Brief:
What is the number of lines in the data holding the word "Bahawalpur"? Give that number by itself.

-- Records provided follows --

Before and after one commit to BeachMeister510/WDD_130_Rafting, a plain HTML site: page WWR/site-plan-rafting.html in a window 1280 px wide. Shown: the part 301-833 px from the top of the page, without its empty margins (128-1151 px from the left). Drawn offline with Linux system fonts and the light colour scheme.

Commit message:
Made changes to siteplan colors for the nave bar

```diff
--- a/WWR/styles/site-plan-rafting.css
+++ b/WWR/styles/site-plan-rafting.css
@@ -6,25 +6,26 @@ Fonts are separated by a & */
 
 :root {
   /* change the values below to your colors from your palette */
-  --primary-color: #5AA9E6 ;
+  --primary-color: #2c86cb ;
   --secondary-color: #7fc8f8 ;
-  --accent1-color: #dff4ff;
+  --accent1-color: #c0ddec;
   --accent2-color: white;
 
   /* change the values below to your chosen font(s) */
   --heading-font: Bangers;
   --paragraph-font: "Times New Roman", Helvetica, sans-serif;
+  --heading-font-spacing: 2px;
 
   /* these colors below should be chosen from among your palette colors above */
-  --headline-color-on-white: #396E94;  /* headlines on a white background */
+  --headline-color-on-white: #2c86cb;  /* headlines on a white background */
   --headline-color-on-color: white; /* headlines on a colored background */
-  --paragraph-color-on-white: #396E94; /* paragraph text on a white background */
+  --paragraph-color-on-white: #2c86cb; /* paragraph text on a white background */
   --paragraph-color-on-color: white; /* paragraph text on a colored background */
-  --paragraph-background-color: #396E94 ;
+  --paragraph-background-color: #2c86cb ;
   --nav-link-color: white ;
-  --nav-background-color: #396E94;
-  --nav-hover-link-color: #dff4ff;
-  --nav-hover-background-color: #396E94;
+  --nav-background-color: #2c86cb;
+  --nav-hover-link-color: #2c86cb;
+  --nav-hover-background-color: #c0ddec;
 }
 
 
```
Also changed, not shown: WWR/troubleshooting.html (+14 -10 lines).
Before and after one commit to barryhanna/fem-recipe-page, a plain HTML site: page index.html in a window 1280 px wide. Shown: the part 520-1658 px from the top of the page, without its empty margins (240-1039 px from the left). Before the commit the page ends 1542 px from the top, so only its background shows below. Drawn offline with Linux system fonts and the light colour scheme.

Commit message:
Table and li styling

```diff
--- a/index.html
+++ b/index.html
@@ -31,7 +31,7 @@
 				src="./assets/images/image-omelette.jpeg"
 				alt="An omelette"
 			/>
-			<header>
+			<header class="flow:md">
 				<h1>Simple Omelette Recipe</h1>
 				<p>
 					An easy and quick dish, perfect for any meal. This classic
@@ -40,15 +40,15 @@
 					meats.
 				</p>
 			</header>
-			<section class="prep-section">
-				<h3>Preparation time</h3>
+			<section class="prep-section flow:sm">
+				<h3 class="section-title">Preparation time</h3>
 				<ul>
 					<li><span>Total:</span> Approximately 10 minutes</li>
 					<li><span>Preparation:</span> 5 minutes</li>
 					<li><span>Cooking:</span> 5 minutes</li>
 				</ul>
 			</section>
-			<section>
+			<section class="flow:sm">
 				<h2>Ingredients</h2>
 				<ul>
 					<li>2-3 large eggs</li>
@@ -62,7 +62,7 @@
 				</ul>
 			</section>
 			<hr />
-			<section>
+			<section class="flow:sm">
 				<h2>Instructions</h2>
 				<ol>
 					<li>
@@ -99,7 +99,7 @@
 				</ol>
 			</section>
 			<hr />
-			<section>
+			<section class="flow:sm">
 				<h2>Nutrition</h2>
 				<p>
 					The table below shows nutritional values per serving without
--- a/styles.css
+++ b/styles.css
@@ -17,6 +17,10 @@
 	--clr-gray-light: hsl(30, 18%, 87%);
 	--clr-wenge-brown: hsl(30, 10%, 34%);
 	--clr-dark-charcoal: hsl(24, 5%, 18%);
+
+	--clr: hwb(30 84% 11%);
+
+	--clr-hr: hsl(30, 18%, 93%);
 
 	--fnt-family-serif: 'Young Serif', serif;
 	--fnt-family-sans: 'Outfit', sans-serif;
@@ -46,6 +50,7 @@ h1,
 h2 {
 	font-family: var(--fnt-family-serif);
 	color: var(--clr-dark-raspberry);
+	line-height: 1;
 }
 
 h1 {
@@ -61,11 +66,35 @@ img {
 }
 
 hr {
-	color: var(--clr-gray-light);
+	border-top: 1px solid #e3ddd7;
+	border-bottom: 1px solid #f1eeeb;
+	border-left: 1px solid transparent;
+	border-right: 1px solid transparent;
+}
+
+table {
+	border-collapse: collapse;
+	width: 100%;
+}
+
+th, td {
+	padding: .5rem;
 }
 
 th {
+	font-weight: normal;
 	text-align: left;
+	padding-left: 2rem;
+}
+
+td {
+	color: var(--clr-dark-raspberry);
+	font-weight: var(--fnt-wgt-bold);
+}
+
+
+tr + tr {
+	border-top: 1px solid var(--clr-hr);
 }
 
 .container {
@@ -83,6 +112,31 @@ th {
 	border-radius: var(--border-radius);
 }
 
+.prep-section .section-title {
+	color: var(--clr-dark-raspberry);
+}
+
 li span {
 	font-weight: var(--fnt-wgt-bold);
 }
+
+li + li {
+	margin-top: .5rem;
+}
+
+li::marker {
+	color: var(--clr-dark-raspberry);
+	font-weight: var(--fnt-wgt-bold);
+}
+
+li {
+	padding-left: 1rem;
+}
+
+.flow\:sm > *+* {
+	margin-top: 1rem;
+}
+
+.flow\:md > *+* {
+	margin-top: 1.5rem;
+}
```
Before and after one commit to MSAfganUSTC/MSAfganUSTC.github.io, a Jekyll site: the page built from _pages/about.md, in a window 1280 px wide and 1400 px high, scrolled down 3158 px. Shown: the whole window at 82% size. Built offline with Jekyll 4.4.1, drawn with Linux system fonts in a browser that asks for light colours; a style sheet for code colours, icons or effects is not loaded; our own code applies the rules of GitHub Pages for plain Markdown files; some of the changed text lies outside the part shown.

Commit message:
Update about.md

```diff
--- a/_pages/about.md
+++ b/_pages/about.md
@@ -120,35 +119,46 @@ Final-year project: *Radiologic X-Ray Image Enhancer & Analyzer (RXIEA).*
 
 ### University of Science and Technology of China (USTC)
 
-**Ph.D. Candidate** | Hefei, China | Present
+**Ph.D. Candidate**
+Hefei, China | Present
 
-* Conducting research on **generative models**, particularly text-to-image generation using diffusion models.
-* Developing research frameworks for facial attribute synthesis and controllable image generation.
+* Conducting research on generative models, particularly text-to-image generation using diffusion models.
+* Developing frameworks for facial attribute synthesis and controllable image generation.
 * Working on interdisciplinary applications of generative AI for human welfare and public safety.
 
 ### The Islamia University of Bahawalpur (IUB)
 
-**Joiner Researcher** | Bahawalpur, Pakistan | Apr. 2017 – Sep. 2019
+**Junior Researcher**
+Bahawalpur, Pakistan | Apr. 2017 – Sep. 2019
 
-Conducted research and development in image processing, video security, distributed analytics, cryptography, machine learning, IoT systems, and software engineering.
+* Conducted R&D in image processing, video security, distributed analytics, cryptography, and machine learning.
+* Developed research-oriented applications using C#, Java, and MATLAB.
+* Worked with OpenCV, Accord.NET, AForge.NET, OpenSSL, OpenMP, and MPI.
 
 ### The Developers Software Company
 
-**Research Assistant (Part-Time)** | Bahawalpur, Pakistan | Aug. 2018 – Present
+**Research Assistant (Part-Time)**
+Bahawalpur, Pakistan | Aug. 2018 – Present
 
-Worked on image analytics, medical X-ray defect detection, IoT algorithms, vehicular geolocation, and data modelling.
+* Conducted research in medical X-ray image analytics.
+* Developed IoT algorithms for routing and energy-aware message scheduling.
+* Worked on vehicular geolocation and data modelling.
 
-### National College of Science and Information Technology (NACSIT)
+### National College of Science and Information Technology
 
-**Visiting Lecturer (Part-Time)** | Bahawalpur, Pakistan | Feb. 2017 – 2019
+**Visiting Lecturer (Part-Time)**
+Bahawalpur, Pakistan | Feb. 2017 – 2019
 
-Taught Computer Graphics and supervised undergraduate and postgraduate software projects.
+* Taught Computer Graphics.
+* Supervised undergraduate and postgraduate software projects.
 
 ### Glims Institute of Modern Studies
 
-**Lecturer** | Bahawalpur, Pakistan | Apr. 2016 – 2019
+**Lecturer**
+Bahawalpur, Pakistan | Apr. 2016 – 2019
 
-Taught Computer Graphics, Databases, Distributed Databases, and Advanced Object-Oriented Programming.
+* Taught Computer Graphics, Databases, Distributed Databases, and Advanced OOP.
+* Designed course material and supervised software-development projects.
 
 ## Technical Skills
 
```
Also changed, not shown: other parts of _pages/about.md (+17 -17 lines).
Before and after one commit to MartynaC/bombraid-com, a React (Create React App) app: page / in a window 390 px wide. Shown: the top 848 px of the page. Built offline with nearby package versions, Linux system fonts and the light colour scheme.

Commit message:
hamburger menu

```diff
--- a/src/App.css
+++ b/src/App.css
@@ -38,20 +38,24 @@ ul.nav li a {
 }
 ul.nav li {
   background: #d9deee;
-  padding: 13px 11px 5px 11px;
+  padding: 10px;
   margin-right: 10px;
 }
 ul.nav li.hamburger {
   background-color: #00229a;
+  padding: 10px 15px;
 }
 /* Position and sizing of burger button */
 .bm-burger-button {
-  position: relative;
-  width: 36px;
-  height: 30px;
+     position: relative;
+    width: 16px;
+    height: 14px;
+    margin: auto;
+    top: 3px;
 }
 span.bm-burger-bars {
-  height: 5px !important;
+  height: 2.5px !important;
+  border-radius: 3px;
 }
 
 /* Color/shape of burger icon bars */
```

-- Records provided concluded --

Response to the exercise:
9